GOODYEAR, Ariz. -- Grady Sizemore isn't going anywhere, after all. Sizemore informed the Indians on Friday morning that he has decided to pull out of his commitment to represent the United States in the World Baseball Classic because of soreness in his left groin. The Indians passed that information along to Bob Watson, Major League Baseball's vice president of on-field operations, and Phillies center fielder Shane Victorino was tabbed to replace Sizemore on the U.S. roster. In a news conference at the Indians Player Development Complex, Sizemore told reporters he first felt the groin soreness a little more than a week ago, while fielding fly balls in the outfield. He played in the Tribe's first two Cactus League games to test out the groin and felt the soreness after each game. Now that he has backed out of the Classic, Sizemore will stay out of exhibition action until the injury heals.
"It's very disappointing," Sizemore said. "[Playing in the Classic] is something I was looking forward to doing. I was excited to compete and play for my country. But I'm not doing them any good to show up with an injury, and I'm not doing my team any good to try to battle through an injury for three weeks then come back still hurt. I didn't want to fight through an injury that could possibly get worse." If anybody seemed a lock to make it to and through the Classic, it was Sizemore. The American League Gold Glove- and Silver Slugger-winning center fielder has to be peeled out of the Tribe's lineup on those rare days he's given off. To him, missing a game is an uncomfortable, almost out-of-body experience. But Sizemore plays the game with such unshakable energy that he exposes himself to the risk of injury, and that risk was considered too great to take at this early stage. "With the way Grady plays, he only has one gear," manager Eric Wedge said. "That's the only way he knows. When you're talking about a groin [injury], that can get worse in a hurry." Sizemore had been expected to leave camp on Sunday. It would have been his first time playing in the Classic and representing his country. As one of the game's rising stars, the 26-year-old Sizemore, a three-time All-Star, was a natural fit for the U.S. roster. Last year, he became just the 10th AL player in history to notch at least 30 homers and 30 stolen bases in a single season. Sizemore isn't the first high-profile member of the Indians to decide against playing for Team USA. Reigning AL Cy Young Award winner Cliff Lee had been invited to participate but opted not to because he wanted to stay in his normal Spring Training routine. The Indians have eight players from their organization heading off to the Classic, including four from big league camp. Right fielder Shin-Soo Choo already left camp to represent Korea, and left-hander Rafael Perez (Dominican Republic), third baseman Mark DeRosa (U.S.) and catcher Damaso Espino (Panama) are leaving Sunday. From the Minor League side, left fielder Nick Weglarz (Canada) and right-handers Sung-Wei Tseng and Chen-Chang Lee (Chinese Taipei) are also leaving. It is not yet clear how long Sizemore will be out of action. The Indians will take advantage of the extended spring schedule to give him as much rest as necessary. "We're going to have to pull him back," Wedge said. "He won't play in games for a little while here. We'll see how the treatment goes and work off of Grady. We have enough time in camp to where we can give him the time he needs to work in the right direction. But it's all going to work off the treatment." Sizemore said he's never dealt with this particular injury before. Because he has been commuting to the Indians' facility from his Scottsdale, Ariz., home since November, he was asked if he perhaps pushed himself too hard to be ready for the Classic. "I did speed up the process this offseason as far as training and getting into camp," he said. "You get tweaks and pulls every now and then, especially in Spring Training. But I can't say it was because I trained differently or not."

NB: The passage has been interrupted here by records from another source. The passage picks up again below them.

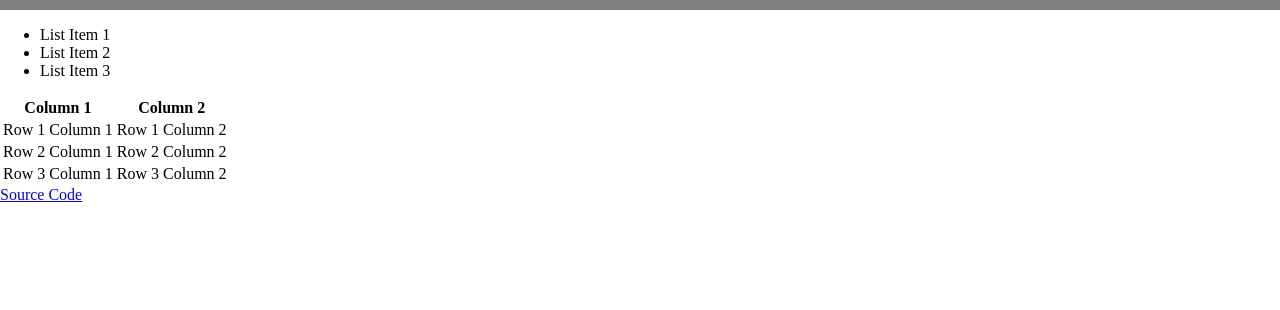
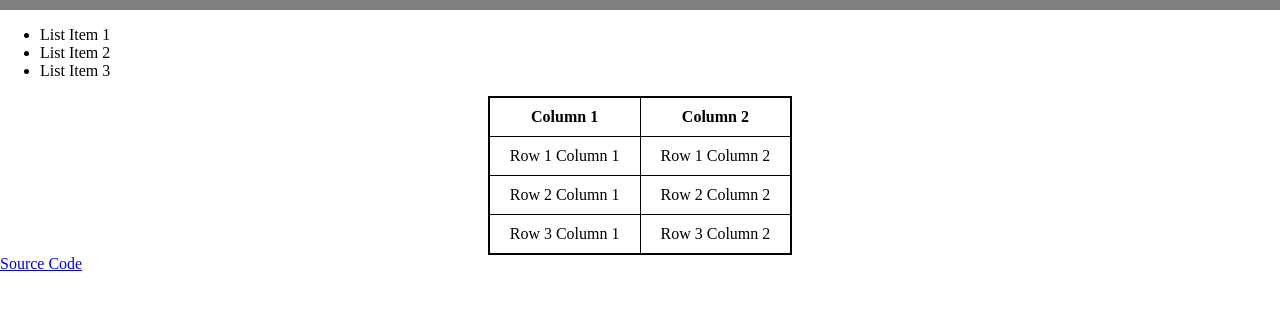
Before and after one commit to andrewdt23/cs291ap0, a plain HTML site: page index.html in a window 1280 px wide. Shown: the part 90-400 px from the top of the page. Drawn offline with Linux system fonts and the light colour scheme.

Commit message:
Style table

```diff
--- a/index.html
+++ b/index.html
@@ -5,7 +5,7 @@
         <title>CS291A Project 0</title>
     </head>
     <body>
-        <div class="header">
+        <div class="header-container">
             <h1>CS291A Project 0</h1>
         </div>
         <ul>
@@ -13,6 +13,7 @@
           <li>List Item 2</li>
           <li>List Item 3</li>
         </ul>
+        <div class="table-container">
             <table>
               <tr>
                 <th>Column 1</th>
@@ -31,6 +32,7 @@
                 <td>Row 3 Column 2</td>
               </tr>
             </table>
+        </div>
         <a href="https://github.com/andrewdt23/cs291ap0" target="_blank">Source Code</a>
     </body>
 </html>
--- a/styles.css
+++ b/styles.css
@@ -2,7 +2,7 @@ body {
     margin: 0;
 }
 
-.header {
+.header-container {
     background-color: gray;
     height: 100px;
     display: flex;
@@ -16,3 +16,19 @@ h1 {
     color: black;
     margin: 0;
 }
+
+.table-container {
+    display: flex;
+    align-items: center;
+    justify-content: center;
+}
+
+table {
+    border-collapse: collapse;
+    border: 2px solid;
+}
+
+td, th {
+    border: 1px solid;
+    padding: 10px 20px;
+}
```
Lines whose indentation alone changed are shown as unchanged.
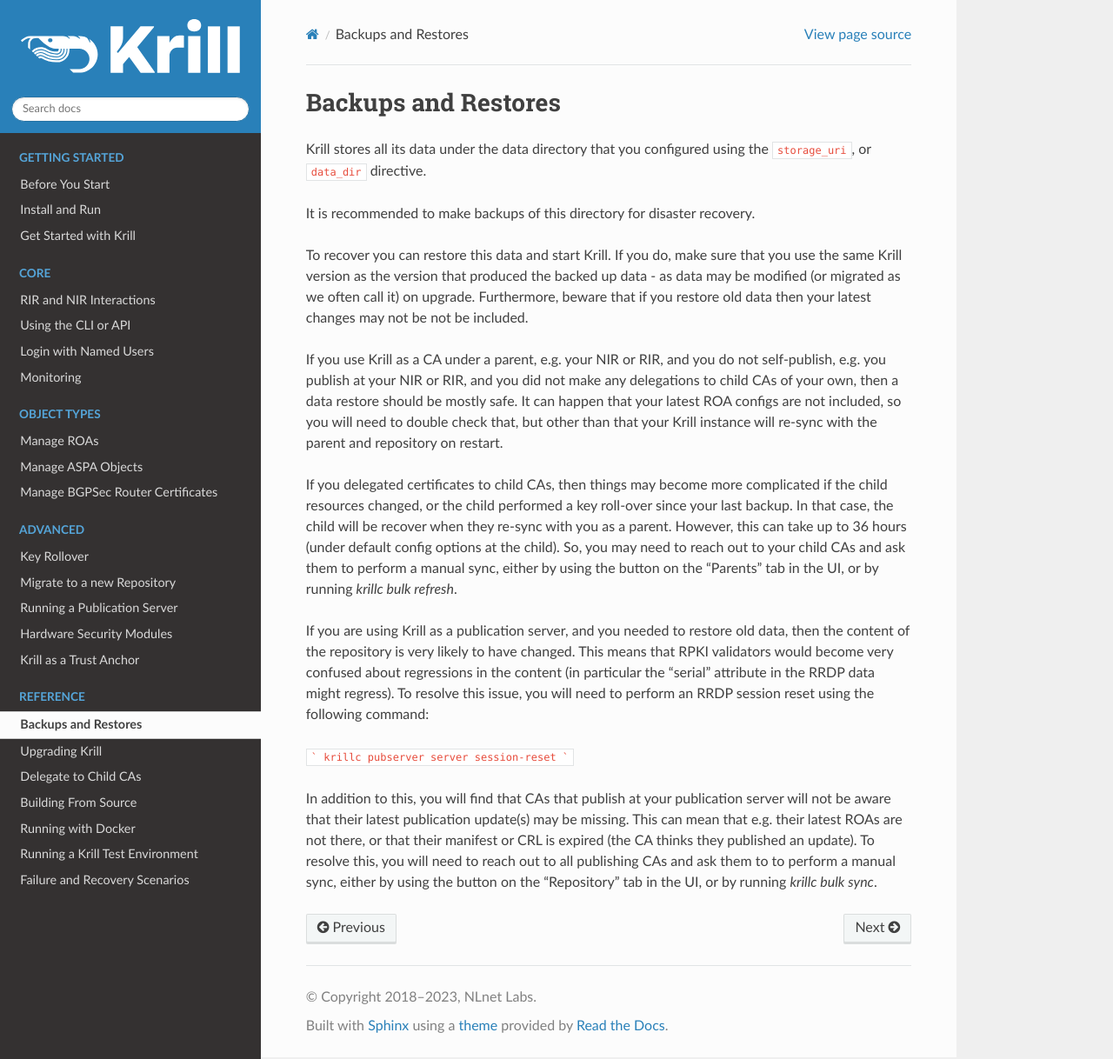
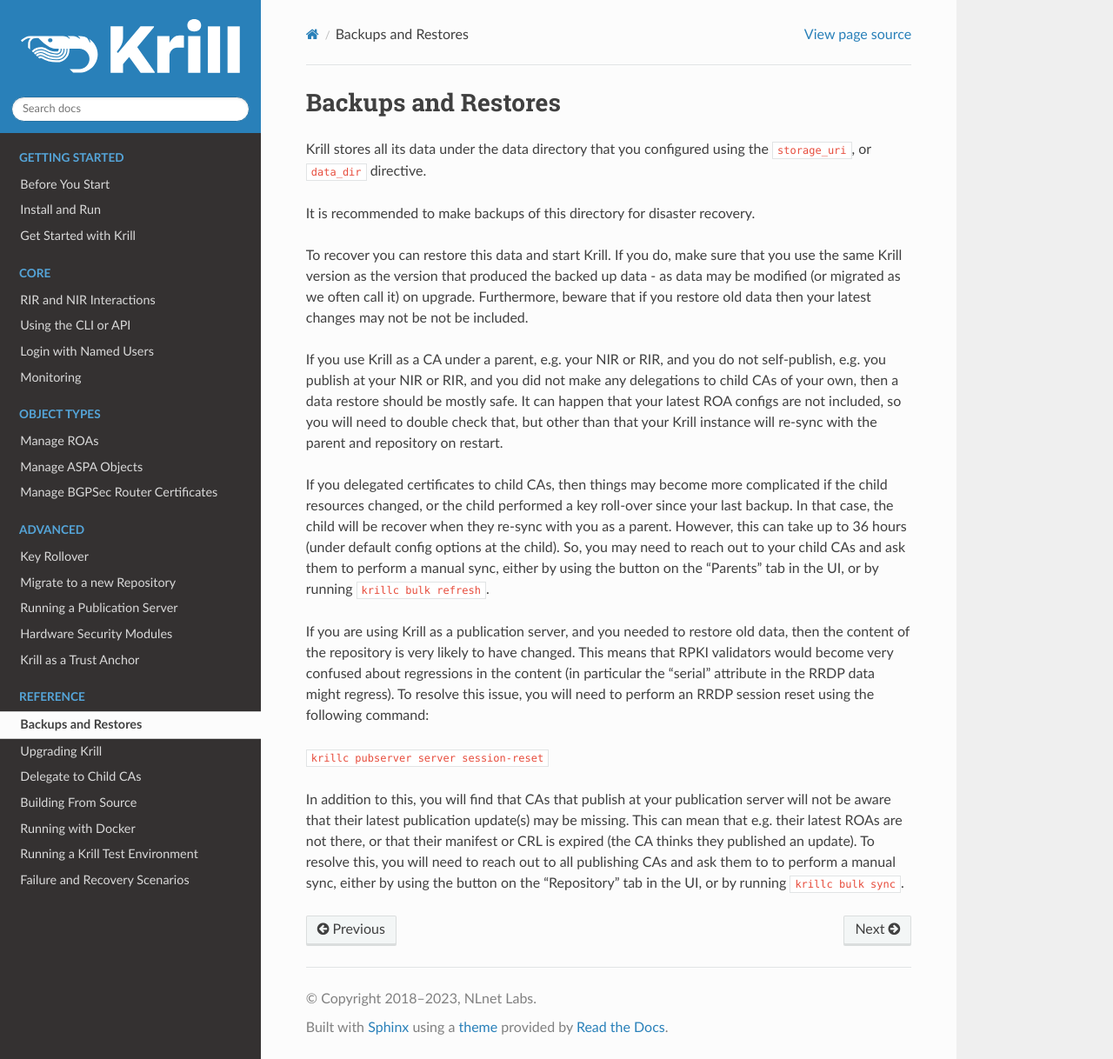
Before and after one commit to NLnetLabs/krill-manual, a Sphinx documentation site: the page built from source/backup.rst, in a window 1280 px wide and 1218 px high. Shown: the whole window at 87% size. Built offline with Sphinx 7.4.7 and the Read the Docs theme 2.0.0, drawn with Linux system fonts in a browser that asks for light colours; the version number could not be read and is left out.

Commit message:
Fix style

````diff
--- a/source/backup.rst
+++ b/source/backup.rst
@@ -28,7 +28,7 @@
 up to 36 hours (under default config options at the child). So, you may
 need to reach out to your child CAs and ask them to perform a manual
 sync, either by using the button on the "Parents" tab in the UI, or by
-running `krillc bulk refresh`.
+running ``krillc bulk refresh``.
 
 If you are using Krill as a publication server, and you needed to restore
 old data, then the content of the repository is very likely to have
@@ -37,9 +37,7 @@
 RRDP data might regress). To resolve this issue, you will need to perform
 an RRDP session reset using the following command:
 
-```
-krillc pubserver server session-reset
-```
+``krillc pubserver server session-reset``
 
 In addition to this, you will find that CAs that publish at your publication
 server will not be aware that their latest publication update(s) may be
@@ -47,4 +45,4 @@
 their manifest or CRL is expired (the CA thinks they published an update).
 To resolve this, you will need to reach out to all publishing CAs and
 ask them to to perform a manual sync, either by using the button on the
-"Repository" tab in the UI, or by running `krillc bulk sync`.
+"Repository" tab in the UI, or by running ``krillc bulk sync``.
````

Anthony Castrovince is a reporter for MLB.com. This story was not subject to the approval of Major League Baseball or its clubs.